-- Opening Marker --

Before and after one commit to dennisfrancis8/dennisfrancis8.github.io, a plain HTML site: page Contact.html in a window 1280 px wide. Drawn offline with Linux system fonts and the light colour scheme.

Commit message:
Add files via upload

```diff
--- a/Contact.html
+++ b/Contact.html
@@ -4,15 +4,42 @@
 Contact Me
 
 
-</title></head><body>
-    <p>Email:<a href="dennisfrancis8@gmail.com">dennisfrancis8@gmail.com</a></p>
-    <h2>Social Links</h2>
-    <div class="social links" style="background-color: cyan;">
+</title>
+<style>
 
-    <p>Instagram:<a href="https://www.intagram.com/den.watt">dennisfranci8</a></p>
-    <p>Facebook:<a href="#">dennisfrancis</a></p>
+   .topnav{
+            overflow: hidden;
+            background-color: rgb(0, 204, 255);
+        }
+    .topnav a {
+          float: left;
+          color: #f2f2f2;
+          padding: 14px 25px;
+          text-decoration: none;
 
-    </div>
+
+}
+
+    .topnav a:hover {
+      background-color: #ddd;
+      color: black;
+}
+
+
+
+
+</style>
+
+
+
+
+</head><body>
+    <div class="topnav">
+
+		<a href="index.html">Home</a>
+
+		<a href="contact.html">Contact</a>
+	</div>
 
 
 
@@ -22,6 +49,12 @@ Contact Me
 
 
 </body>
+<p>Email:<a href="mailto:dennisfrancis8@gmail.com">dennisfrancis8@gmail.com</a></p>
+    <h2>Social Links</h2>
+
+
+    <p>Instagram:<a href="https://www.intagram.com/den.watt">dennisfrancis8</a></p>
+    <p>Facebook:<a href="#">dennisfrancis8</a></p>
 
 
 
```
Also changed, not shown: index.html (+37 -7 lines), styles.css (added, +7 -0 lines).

-- Closing Marker --

# Task:
Some lines above may hold the word "html"; say how many do, giving nothing besides the number.

# Exercise result:
6